That sure was a cold winter. Thankfully, the weather is warming up and spring arrived last Wednesday, March 20.
As the weather warms, snow melts and runs down streets and hillsides and forms some big puddles. Unfortunately, not much water will soak into the ground right away.
That’s because the ground was frozen during the cold days of winter. Water in the soil, rocks and in between them froze hard. When it freezes, the water expands to take up more room. That’s how we get frost heaves — like when you see a sidewalk pushed upward — and potholes.
In Montana, the ground can freeze as far down as 40 inches in western Montana — more than 3 feet — and up to 70 inches in eastern Montana, almost 6 feet deep.
Until that ground thaws, meltwater runs off, traveling into creeks, small streams and then rivers. Montana has devices placed on rivers around the state that show how high, or low, the water is flowing.
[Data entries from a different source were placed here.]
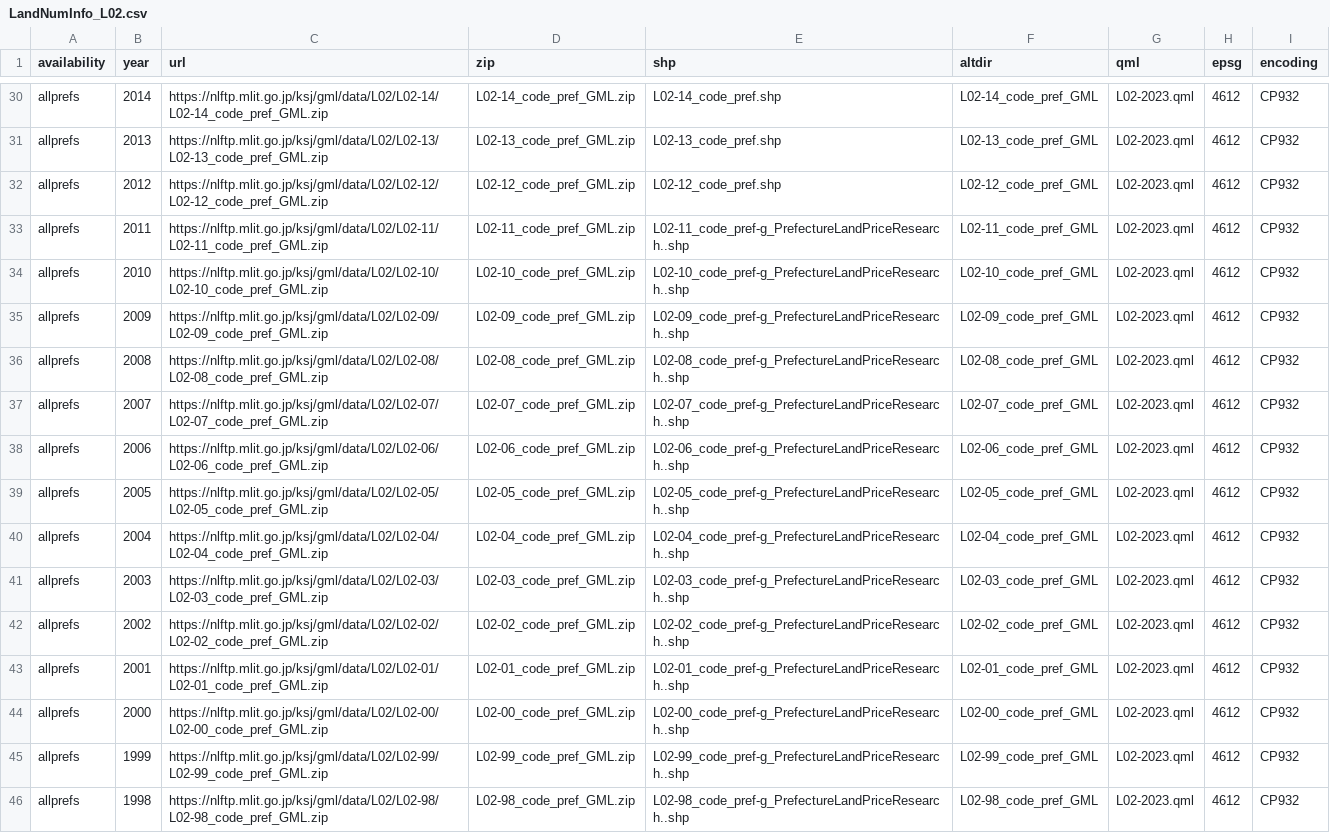
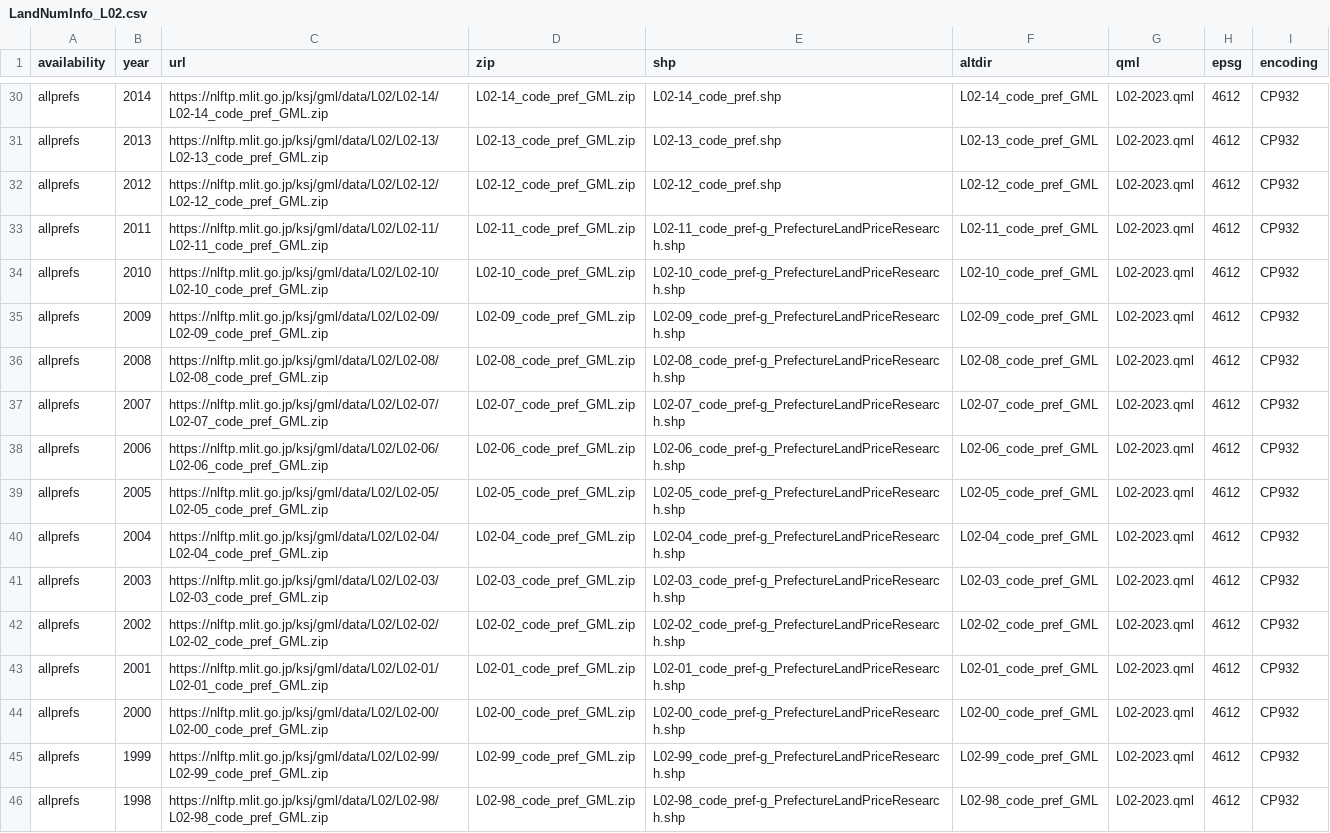
Before and after one commit to babayoshihiko/jpdata, a CSV file: csv/LandNumInfo_L02.csv, drawn as a sheet; only a part is shown, gaps mark what is left out; the diff covers the shown part only; the diff names each change by its address in the sheet, - before the commit and + after, or states it on an @@ line.

```diff
--- a/csv/LandNumInfo_L02.csv
+++ b/csv/LandNumInfo_L02.csv
-E33 (shp): L02-11_code_pref-g_PrefectureLandPriceResearch..shp
+E33 (shp): L02-11_code_pref-g_PrefectureLandPriceResearch.shp
-E34 (shp): L02-10_code_pref-g_PrefectureLandPriceResearch..shp
+E34 (shp): L02-10_code_pref-g_PrefectureLandPriceResearch.shp
-E35 (shp): L02-09_code_pref-g_PrefectureLandPriceResearch..shp
+E35 (shp): L02-09_code_pref-g_PrefectureLandPriceResearch.shp
-E36 (shp): L02-08_code_pref-g_PrefectureLandPriceResearch..shp
+E36 (shp): L02-08_code_pref-g_PrefectureLandPriceResearch.shp
-E37 (shp): L02-07_code_pref-g_PrefectureLandPriceResearch..shp
+E37 (shp): L02-07_code_pref-g_PrefectureLandPriceResearch.shp
-E38 (shp): L02-06_code_pref-g_PrefectureLandPriceResearch..shp
+E38 (shp): L02-06_code_pref-g_PrefectureLandPriceResearch.shp
-E39 (shp): L02-05_code_pref-g_PrefectureLandPriceResearch..shp
+E39 (shp): L02-05_code_pref-g_PrefectureLandPriceResearch.shp
-E40 (shp): L02-04_code_pref-g_PrefectureLandPriceResearch..shp
+E40 (shp): L02-04_code_pref-g_PrefectureLandPriceResearch.shp
-E41 (shp): L02-03_code_pref-g_PrefectureLandPriceResearch..shp
+E41 (shp): L02-03_code_pref-g_PrefectureLandPriceResearch.shp
-E42 (shp): L02-02_code_pref-g_PrefectureLandPriceResearch..shp
+E42 (shp): L02-02_code_pref-g_PrefectureLandPriceResearch.shp
-E43 (shp): L02-01_code_pref-g_PrefectureLandPriceResearch..shp
+E43 (shp): L02-01_code_pref-g_PrefectureLandPriceResearch.shp
-E44 (shp): L02-00_code_pref-g_PrefectureLandPriceResearch..shp
+E44 (shp): L02-00_code_pref-g_PrefectureLandPriceResearch.shp
-E45 (shp): L02-99_code_pref-g_PrefectureLandPriceResearch..shp
+E45 (shp): L02-99_code_pref-g_PrefectureLandPriceResearch.shp
-E46 (shp): L02-98_code_pref-g_PrefectureLandPriceResearch..shp
+E46 (shp): L02-98_code_pref-g_PrefectureLandPriceResearch.shp
```
Also changed, not shown: 24 edited cells elsewhere in this file, csv/LandNumInfo.csv, csv/LandNumInfo_L03-a.csv, 5 other files.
The devices, called stream gauges, can be found online at the U.S. Geological Survey's website at https://waterdata.usgs.gov/mt/nwis/.
At this time of year it can be interesting to check on your favorite river and look at the line that charts the water going up and down. When there are warm days, the line will rise very steeply as snow melts. Often at night, when the sun goes down and the air temperature cools, the line will go down.
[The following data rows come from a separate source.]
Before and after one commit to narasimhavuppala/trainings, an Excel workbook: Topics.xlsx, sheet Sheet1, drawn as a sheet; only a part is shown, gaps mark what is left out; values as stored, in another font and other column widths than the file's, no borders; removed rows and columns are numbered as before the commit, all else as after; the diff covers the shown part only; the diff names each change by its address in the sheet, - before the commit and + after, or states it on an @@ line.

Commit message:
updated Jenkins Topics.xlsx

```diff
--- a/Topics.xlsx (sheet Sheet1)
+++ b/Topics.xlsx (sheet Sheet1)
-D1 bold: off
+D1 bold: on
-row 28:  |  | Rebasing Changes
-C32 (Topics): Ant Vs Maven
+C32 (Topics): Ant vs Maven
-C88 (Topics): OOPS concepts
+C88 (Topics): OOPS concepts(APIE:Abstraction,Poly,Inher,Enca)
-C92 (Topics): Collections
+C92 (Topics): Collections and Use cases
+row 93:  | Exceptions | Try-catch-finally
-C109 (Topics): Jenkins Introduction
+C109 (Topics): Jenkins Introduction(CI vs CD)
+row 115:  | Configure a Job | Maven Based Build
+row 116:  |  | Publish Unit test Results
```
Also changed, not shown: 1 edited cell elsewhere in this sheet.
You can even see when an ice dam forms. When ice melts away from the edge of a river and floats downstream, it can sometimes bunch up and create a dam. The water rises very quickly behind the dam when this happens, while the water below the dam drops.
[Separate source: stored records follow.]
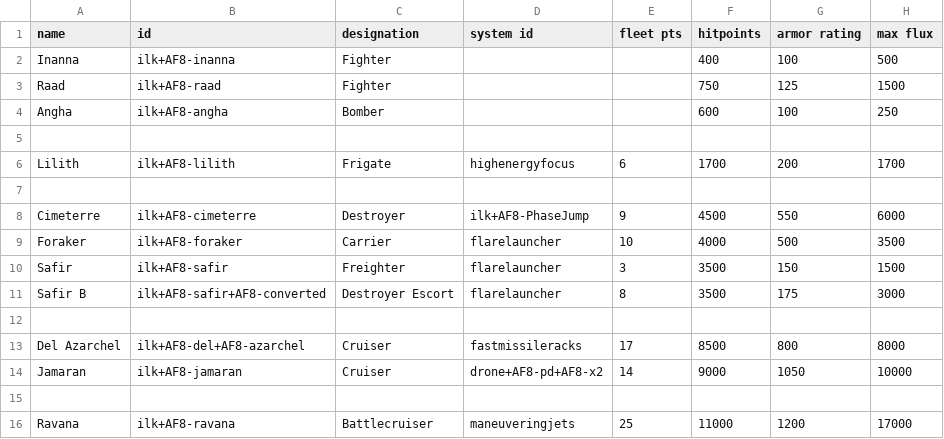
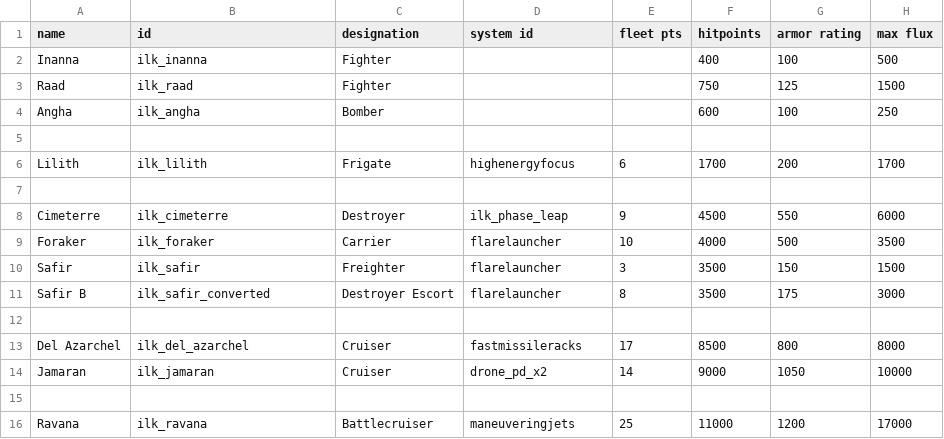
Before and after one commit to jstaf/mayorate, a CSV file: data/hulls/ship_data.csv, drawn as a sheet; only a part is shown; the diff names each change by its address in the sheet, - before the commit and + after, or states it on an @@ line.

```diff
--- a/data/hulls/ship_data.csv
+++ b/data/hulls/ship_data.csv
-B2 (id): ilk+AF8-inanna
+B2 (id): ilk_inanna
-B3 (id): ilk+AF8-raad
+B3 (id): ilk_raad
-B4 (id): ilk+AF8-angha
+B4 (id): ilk_angha
-B6 (id): ilk+AF8-lilith
+B6 (id): ilk_lilith
-B8 (id): ilk+AF8-cimeterre
+B8 (id): ilk_cimeterre
-D8 (system id): ilk+AF8-PhaseJump
+D8 (system id): ilk_phase_leap
-B9 (id): ilk+AF8-foraker
+B9 (id): ilk_foraker
-B10 (id): ilk+AF8-safir
+B10 (id): ilk_safir
-B11 (id): ilk+AF8-safir+AF8-converted
+B11 (id): ilk_safir_converted
-B13 (id): ilk+AF8-del+AF8-azarchel
+B13 (id): ilk_del_azarchel
-B14 (id): ilk+AF8-jamaran
+B14 (id): ilk_jamaran
-D14 (system id): drone+AF8-pd+AF8-x2
+D14 (system id): drone_pd_x2
-B16 (id): ilk+AF8-ravana
+B16 (id): ilk_ravana
```
Also changed, not shown: data/shipsystems/ship_systems.csv, 6 other files.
When the pressure gets too great, or the water wears out a part of the ice dam, it will break and water will gush out. This is evident too as a large increase in water very quickly below the dam, while above the dam the water drops.
With water high, ice breaking loose and mud puddles forming to unknown depths, this is a good time to be careful around water. Luckily it won’t be too long, and we’ll be out on the beach, swimming and enjoying what water is left.
— Brett French, firstname.lastname@example.org